Sunday morning, woke up at 6:30 for no good reason other than this was the day I was going to finally see the boat with it's actual rig.  Got up, got the dog to the park, grabbed an early lunch on the way home and dived into installing all of the grommets.  I went with 12" spacing at both the yard and the boom

The Zip ties were a pack I had laying in the shop.  They're for indoor use and will need to be replaced with either lacing or some UV rated ties.  I threw a pretty good stretch with the end ties and then took all if the intermediaries pretty snug, but slidable along the spars.

 I lashed a block to the yard at Jim's suggested 40% up the yard, grabbed some line for a quick and dirty downhaul and ran her up the yard.

In the picture below was the initial hoist with all of the rake Jim designed into the rig.  The way I trimmed the sail down to @ 113 ft2, I moved the CE Back and shortened the boom.  I built the step to where I can take it almost vertical by moving one block.  I went ahead and moved it to bring the whole rig forward, and to my eye it's much closer to proper balance.

Not a lot of wind, but enough to show me that the head of the sail was shaping nicely.  the foot was bunching up.  I cut all of the intermediary ties on the foot and made her essentially loose footed, and the shape got much nicer.  I built the boom quite a bit stiffer than plan with this possibility in mind.  It's nice to be able to change the draft of your sail with foot tension.

The only other real problem I had was getting the final bit of hoist.  I left a pretty long tail on the lashing to the block, and it really kept me from sucking the yard right up to the mast, meaning the mast was crossing forward of where I would like.  I'll need modify/adjust this to get the block much closer to the yard.

Overall happier than a pig in shit.

Saturday, May 7, 2016

getting the sail finished up this weekend

So Friday night I got home and I hand stitched  at the tack, clew, peak and head.  Sewed through the rope into the tarp for several inches each direction.  I was getting ready to throw on the reinforcement tape, and realized this thing was only 8 ft away.  All I needed was the right needle and thread to stick in it.
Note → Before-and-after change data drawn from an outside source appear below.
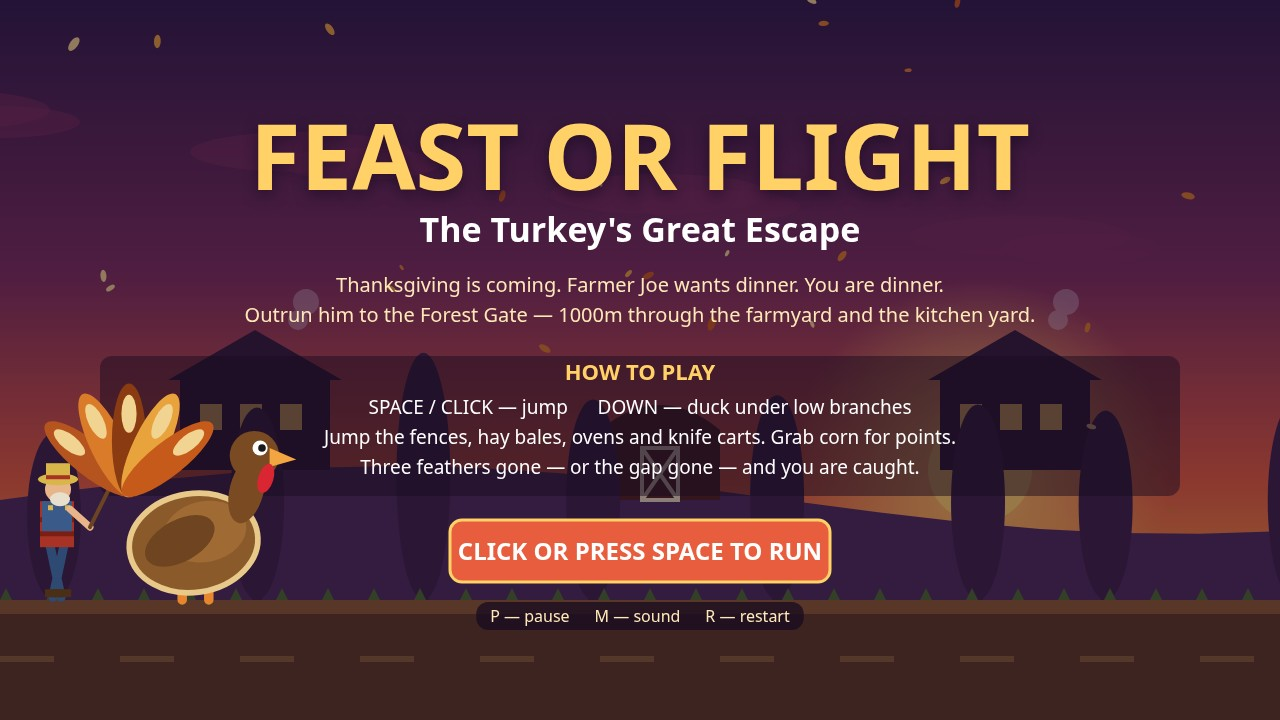
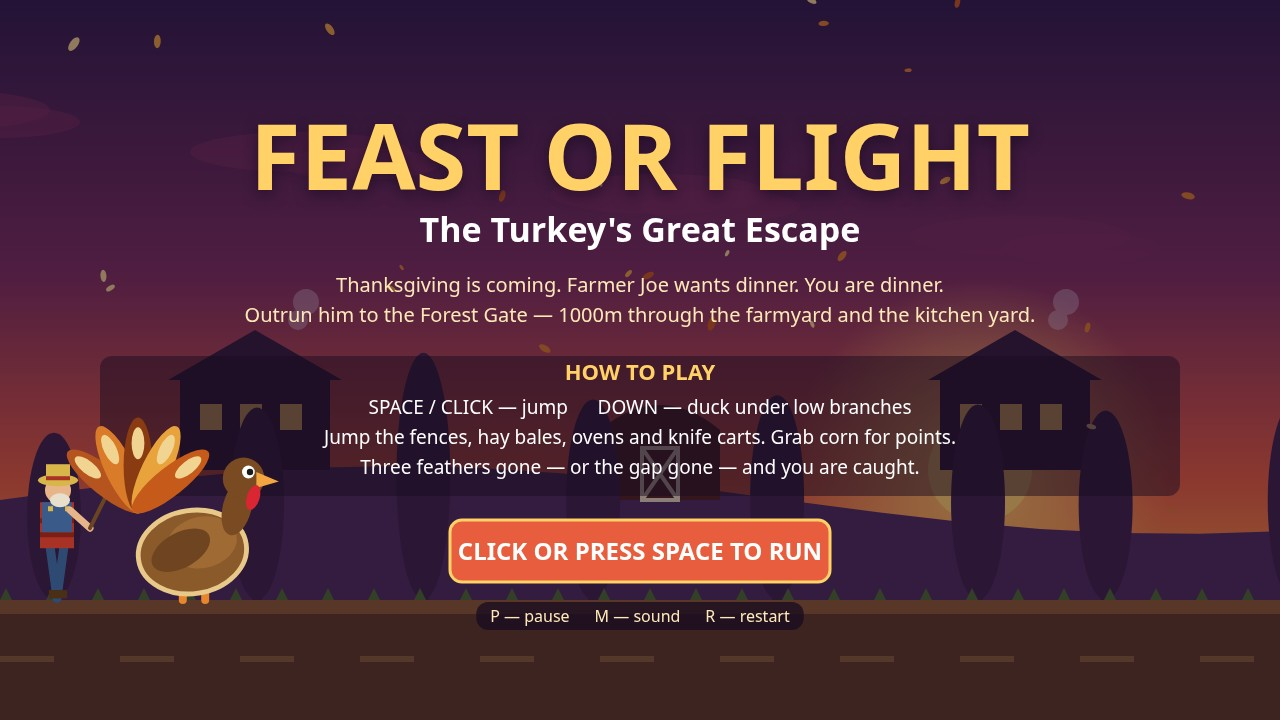
Revision v6: turkey 1.6x (middle ground between v4 1.3x too small and v5 1.9x too big), title shift kept, comments updated

Changed region(s): [[0.0312, 0.5194, 0.25, 0.8556], [0.0312, 0.7944, 0.0625, 0.825]]

diff --git a/game/src/main.js b/game/src/main.js
@@ -160,10 +160,12 @@ function gameDraw() {
     if (Game.state === 'paused') hudDrawPause(ctx);
   } else if (Game.state === 'title') {
     hudDrawTitle(ctx, Game);
-    // The 1.9x bird would cover the left end of the instruction lines
-    // (its beak reaches x ~386, line 2 starts ~x 222), so on the title
-    // screen the farmer and the turkey stand 90px further left, clear
-    // of the text. Relative spacing is unchanged; only the pair moves.
+    // The 1.6x bird would cover the left end of the instruction lines
+    // (its beak reaches x ~369 unshifted, line 3 starts ~x 365), so on
+    // the title screen the farmer and the turkey stand 90px further
+    // left, clear of the text. Relative spacing is unchanged; only the
+    // pair moves. The shift stays at 1.6x: beak lands ~x 279, clear of
+    // line 2 (~x 325) by ~45px.
     farmerDraw(ctx, Game.turkey.x - 90, farmerGap, Game.time);
     ctx.save();
     ctx.translate(-90, 0);

diff --git a/game/src/hud.js b/game/src/hud.js
@@ -173,9 +173,10 @@ function hudDrawTitle(ctx, game) {
   ctx.font = '19px system-ui, sans-serif';
   ctx.fillStyle = '#ffffff';
   ctx.fillText('SPACE / CLICK — jump      DOWN — duck under low branches', w / 2, 414);
-  // Line 2 is the longest: it starts at x ~325, clear of the 1.9x
-  // bird's beak (which reaches x ~296 on the title screen). Keep it
-  // short enough that the turkey never covers its first word.
+  // Line 2 is the longest: it starts at x ~325, clear of the 1.6x
+  // bird's beak (which reaches x ~279 on the title screen, after the
+  // 90px left shift). Keep it short enough that the turkey never
+  // covers its first word.
   ctx.fillText('Jump the fences, hay bales, ovens and knife carts. Grab corn for points.', w / 2, 444);
   ctx.fillText('Three feathers gone — or the gap gone — and you are caught.', w / 2, 474);
 

diff --git a/game/src/config.js b/game/src/config.js
@@ -16,10 +16,11 @@ const CFG = {
   // screen (field covers show heroes 1.5-3x ours; the strongest, Gobble
   // Dash, is ~290px tall at 1280-wide) while the hitbox, jump physics
   // and floor all keep using turkeyWidth/turkeyHeight, so the run plays
-  // exactly as before. At 1.9 the tail stands ~205px tall. The duck
-  // pose is NOT scaled: its head must stay clear of the hanging branch
-  // leaves.
-  turkeyDrawScale: 1.9,
+  // exactly as before. v4 at 1.3 was ~140px (too small), v5 at 1.9 was
+  // ~205px (too big, per Ban) — 1.6 lands ~172px, between the two. The
+  // duck pose is NOT scaled: its head must stay clear of the hanging
+  // branch leaves.
+  turkeyDrawScale: 1.6,
   jumpVelocity: 1000,
   gravity: 2900,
Saturday I stopped by the sewing store to pick up the needles and thread.  I also picked up a bunch of bobbins I could preload cause I knew one wasn't coming close to going all the way around that sail.  Spent a few hours in the the afternoon refreshing my memory of how to rig the machine, loading the bobbins and sewing the sail.   Now it's ready to tape the corners.

The dark stitching was what was done with the hand awl.  the brass thingy is an old poker handle, and excellent for pressuring tape down.  the flange on the small end does tight areas and the crease at the rope reinforcement nicely.

I suck as a seamstress.  Structurally fine though.  Below is the first corner after tape reinforcement.

All the corners done and ready for grommets in the morning.  This sail is going to hang tomorrow before i head to Mom's for mother's day.  You can see the rounding past the spars.

I can't wait to get up.

Sunday, May 1, 2016

Getting going on the sail & a video walk around

So after the marathon window session Friday night I attended to a few domestic details like the lawn and shaving the hair from 3 dogs off of the floor and furniture.  I did get the boat rolled out into the sun and fiddled with things between cleaning the garage and making space to lay out the sail.

And it's been a while since the last video walk around, so here's a new one.